The Sunset Limited
Eason Donner’s current directing gig might well be his easiest: guiding local acting legends (and Elly lifetime achievement award winners) Ed Claudio and James Wheatley in Cormac McCarthy’s The Sunset Limited.
It’s a couple of old dudes sittin’ around talkin’.
The two veteran actors and their young director turn McCarthy’s verbose “drama in novel form” into a riveting philosophical discussion of faith vs. intellect. The characters are called White (Claudio) and Black (Wheatley), for their respective skin colors, and offstage, just before the play begins, Black has saved White from throwing himself in front of a train.
In Black’s sparse apartment, the suicidal, atheistic college professor and the ex-con-turned-preacher who rescued him engage in a battle of wits over their existential dilemma. That neither has all the answers or convincingly wins the argument doesn’t detract from the power of their encounter. Edgy and agitated, Claudio powerfully portrays a smart man at the end of his rope, convinced of the futility of life and clinging to only one hope: that when it’s over, it is truly over. Wheatley is captivating from the moment he opens his mouth. Alternately at ease and coiled up, he gives a remarkably textured performance.

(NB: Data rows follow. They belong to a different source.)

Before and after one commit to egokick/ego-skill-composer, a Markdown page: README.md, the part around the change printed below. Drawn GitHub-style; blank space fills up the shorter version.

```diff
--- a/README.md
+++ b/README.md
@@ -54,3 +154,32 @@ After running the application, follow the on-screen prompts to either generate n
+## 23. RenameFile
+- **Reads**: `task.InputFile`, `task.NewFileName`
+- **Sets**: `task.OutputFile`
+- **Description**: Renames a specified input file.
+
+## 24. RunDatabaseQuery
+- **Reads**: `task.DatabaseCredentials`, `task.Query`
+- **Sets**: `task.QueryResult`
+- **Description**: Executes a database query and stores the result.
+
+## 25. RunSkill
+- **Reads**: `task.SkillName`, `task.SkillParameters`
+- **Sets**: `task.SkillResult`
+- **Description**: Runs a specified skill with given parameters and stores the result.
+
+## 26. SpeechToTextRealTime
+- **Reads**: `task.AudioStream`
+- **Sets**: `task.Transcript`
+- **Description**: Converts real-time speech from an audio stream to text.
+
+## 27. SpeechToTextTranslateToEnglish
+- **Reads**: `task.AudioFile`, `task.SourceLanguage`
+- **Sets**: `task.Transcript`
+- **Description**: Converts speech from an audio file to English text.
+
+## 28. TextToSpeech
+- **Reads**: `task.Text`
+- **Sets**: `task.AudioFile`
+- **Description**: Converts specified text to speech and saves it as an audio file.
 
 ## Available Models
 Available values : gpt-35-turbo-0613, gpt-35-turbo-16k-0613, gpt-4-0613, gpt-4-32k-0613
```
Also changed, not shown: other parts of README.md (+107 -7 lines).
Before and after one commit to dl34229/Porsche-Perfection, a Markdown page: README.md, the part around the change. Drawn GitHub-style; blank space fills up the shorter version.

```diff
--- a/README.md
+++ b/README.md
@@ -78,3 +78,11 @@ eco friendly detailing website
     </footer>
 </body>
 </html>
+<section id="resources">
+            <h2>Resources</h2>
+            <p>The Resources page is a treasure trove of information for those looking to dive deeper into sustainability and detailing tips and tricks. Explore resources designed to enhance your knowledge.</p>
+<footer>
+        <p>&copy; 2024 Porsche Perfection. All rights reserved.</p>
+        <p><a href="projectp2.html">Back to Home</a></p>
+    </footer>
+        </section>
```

They are a rare pair and this—a reprise from last year’s successful run—is a magnificent show.